  1. Gov Track "Jeff Sessions," Accessed March 3, 2012
  2. Biographical Director of the United States Congress "Jefferson Beauregard Sessions, III," Accessed October 20, 2011
  3. Congressional Quarterly "Senate Committee List" Accessed January 22, 2013
  4. "Senate Judiciary" List of previous members
  5. "Senate Judiciary Committee" List of Subcommittees
  6. 6.0 6.1 6.2 6.3 "ABC News" The Racial Controversy That Cost Sen. Sessions a Judgeship in 1986, June 2, 2009
  7. U.S. Senate "Roll Call Vote on the Fiscal Cliff" Accessed January 4, 2013.
  8. CNN, "Rand Paul says he's heard from White House after filibuster," March 7, 2013

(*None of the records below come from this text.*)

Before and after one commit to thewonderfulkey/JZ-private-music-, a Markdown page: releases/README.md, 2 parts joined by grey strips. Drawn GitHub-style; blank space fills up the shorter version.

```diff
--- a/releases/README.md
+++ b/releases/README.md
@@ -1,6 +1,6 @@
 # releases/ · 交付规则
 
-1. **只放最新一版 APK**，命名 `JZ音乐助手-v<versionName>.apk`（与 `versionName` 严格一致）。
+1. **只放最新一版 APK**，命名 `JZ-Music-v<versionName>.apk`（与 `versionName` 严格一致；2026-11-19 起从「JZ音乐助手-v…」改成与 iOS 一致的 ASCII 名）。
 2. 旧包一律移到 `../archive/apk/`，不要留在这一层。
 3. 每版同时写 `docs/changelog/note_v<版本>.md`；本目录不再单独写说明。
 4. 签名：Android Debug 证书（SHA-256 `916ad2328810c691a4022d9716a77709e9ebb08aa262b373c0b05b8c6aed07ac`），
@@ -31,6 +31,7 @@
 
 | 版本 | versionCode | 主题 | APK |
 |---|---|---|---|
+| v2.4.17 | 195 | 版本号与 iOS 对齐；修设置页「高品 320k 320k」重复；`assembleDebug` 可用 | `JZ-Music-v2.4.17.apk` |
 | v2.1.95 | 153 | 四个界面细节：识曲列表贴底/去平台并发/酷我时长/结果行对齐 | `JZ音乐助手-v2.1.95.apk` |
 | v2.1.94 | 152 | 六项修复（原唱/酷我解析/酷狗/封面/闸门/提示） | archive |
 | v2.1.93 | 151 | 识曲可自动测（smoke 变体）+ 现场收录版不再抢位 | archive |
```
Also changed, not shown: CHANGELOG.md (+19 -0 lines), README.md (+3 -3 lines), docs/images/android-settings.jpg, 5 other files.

  9. USA Today, "Rand Paul filibuster ranks among Senate's longest," March 7, 2013
  10. ABC News, "Rand Paul wins applause from GOP and liberals," March 7, 2013
  11. Breitbart, "AWOL: Meet the GOP senators who refused to stand with Rand," March 7, 2013
  12. Politico, "Rand Paul filibuster blasted by Sens. John McCain, Lindsey Graham," March 7, 2013
  13. Washington Post, "Eric Holder responds to Rand Paul with ‘no’," March 7, 2013
  14. U.S. Congress House Clerk, "Statistics of the Congressional Election of November 4, 2008," accessed March 28, 2013
  15. U.S. Congress House Clerk, "Statistics of the Congressional Election of November 5, 2002," accessed March 28, 2013
  16. U.S. Congress House Clerk, "Statistics of the Congressional Election of November 5, 1996," accessed March 28, 2013
  17. Open Secrets "Career Fundraising for Jeff Sessions," Accessed March 25, 2013
  18. Open Secrets "Jeff Sessions 2008 Election Cycle," Accessed October 22 2011
  19. GovTrack, "Jeff Sessions," Accessed April 2, 2013
  20. LegiStorm "Jeff Sessions"
  21., "Sessions, (R-Alabama), 2011"
  22., "Sessions, (R-Alabama), 2010"
  23. National Journal, "2012 Congressional Vote Ratings," February 21, 2013
  24. National Journal, "Searchable Vote Ratings Tables: Senate," February 23, 2012
  25. Open Congress "Voting With Party," Accessed October 19, 2011
Political offices
Preceded by
Howell T. Heflin
U.S. Senate - Alabama
Succeeded by